NEA heads for close of innovative secondary process

New Enterprise Associates is nearing a close for a process to spin out startup investments from older funds into a new pool managed by one of its executives.

The process is one of several run by high-profile investment managers using the secondary market to provide liquidity to investors in older funds and sort out long-held investments.

Other such recent secondaries include those run by Providence Equity, TPG and Warburg Pincus.

NEA’s process is one of the largest ever in the venture-capital world.

Expected to raise $1.4 bln

The deal is expected to close in the next few weeks, three sources told VCJ. It is expected to raise about $1.4 billion, higher than initial estimates of $1 billion, sources said.

Goldman Sachs is lead investor on the deal, which will result in the creation of a new firm managed by NEA General Partner Ravi Viswanathan. The executive is leaving NEA as part of the process.

NEA Ravi Viswanathan
Ravi Viswanathan. Photo courtesy of New Enterprise Associates.

Hamilton Lane is also part of the investor group in the deal, which will buy stakes in about 20 companies from older NEA funds. Those stakes will be transferred to the new pool.

The investment may also include a portion of capital for follow-on investments.

Pricing for the stakes is in the range of the low-90 percent of net asset value, sources said. The reference date NEA is using to price the assets is unclear. Secondary pricing is set using NAV pegged to a certain date, usually lagging by a quarter or two.

Lazard is secondary adviser on the deal.

LPs in the affected funds will receive distributions from the sale of the companies. NEA also offered LPs in the funds the opportunity to invest in the new fund, sources said. NEA received mixed support from existing LPs on reinvesting, sources said.

NEA doesn’t need LP approval for the deal because the firm is selling investments into a fund to be run by an executive who will no longer be employed by NEA, sources said.

This makes the firm non-conflicted, two of the sources said.

LPs have some concerns about aspects of the deal. One LP said they don’t get a vote on the deal, so they have to accept the sale of strong assets at a discount, which the LP said is frustrating.

Two LPs questioned how the firm chose the investments that are being targeted in the deal, with one saying NEA “cherry-picked” the strongest companies to move out of older funds.

“We’ll never know how that conversation went within NEA on why they picked the assets they were selling,” the LP said.

An LP said some buyers who declined to participate in the deal thought that pricing was too high and that NEA picked weaker companies out of the funds.

The fact that both sides questioned pricing is probably a good measure that pricing is in the proper range, the LP said.

“You’re never going to have a deal that everyone loves on both sides of it,” the LP said.

23andMe

Companies were chosen in part based on who led the investments and whether it made sense for NEA to hold them considering workload and whether the firm would continue to support them, sources said.

For example, one of the companies included in the deal is 23andMe, in which NEA first invested in 2007, sources said. One of the lead partners on that deal, Patrick Chung, left NEA in 2014.
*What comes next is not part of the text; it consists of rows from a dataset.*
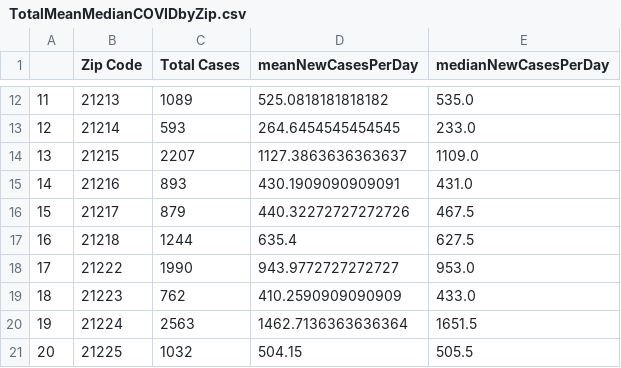
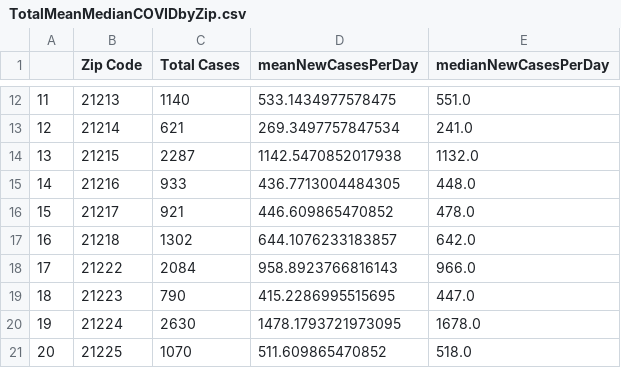
Before and after one commit to Baltimore-Data-Science-Corps-TU-Team/COVID-19-data-analysis-notebooks, a CSV file: JupyterNotebooks/TotalMeanMedianCOVIDbyZip.csv, drawn as a sheet; only a part is shown, gaps mark what is left out; the diff covers the shown part only.

```diff
--- a/JupyterNotebooks/TotalMeanMedianCOVIDbyZip.csv
+++ b/JupyterNotebooks/TotalMeanMedianCOVIDbyZip.csv
@@ -12,10 +12,10 @@
-11,21213,1089,525.0818181818182,535.0
-12,21214,593,264.6454545454545,233.0
-13,21215,2207,1127.3863636363637,1109.0
-14,21216,893,430.1909090909091,431.0
-15,21217,879,440.32272727272726,467.5
-16,21218,1244,635.4,627.5
-17,21222,1990,943.9772727272727,953.0
-18,21223,762,410.2590909090909,433.0
-19,21224,2563,1462.7136363636364,1651.5
-20,21225,1032,504.15,505.5
+11,21213,1140,533.1434977578475,551.0
+12,21214,621,269.3497757847534,241.0
+13,21215,2287,1142.5470852017938,1132.0
+14,21216,933,436.7713004484305,448.0
+15,21217,921,446.609865470852,478.0
+16,21218,1302,644.1076233183857,642.0
+17,21222,2084,958.8923766816143,966.0
+18,21223,790,415.2286995515695,447.0
+19,21224,2630,1478.1793721973095,1678.0
+20,21225,1070,511.609865470852,518.0
```
Also changed, not shown: 60 edited cells elsewhere in this file, JupyterNotebooks/Bmore_COVID_NewCasesByDate.csv, JupyterNotebooks/COVID_Cleaned.csv, 25 other files.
“No one in the firm is shepherding it and building it,” one source said of 23andMe, explaining why that company was included in the deal.

The companies included in the deal “need more runway, more involvement, than NEA will provide at this time,” one of the sources said.

Action Item: Read NEA’s Form ADV here: https://bit.ly/2Oeo9AF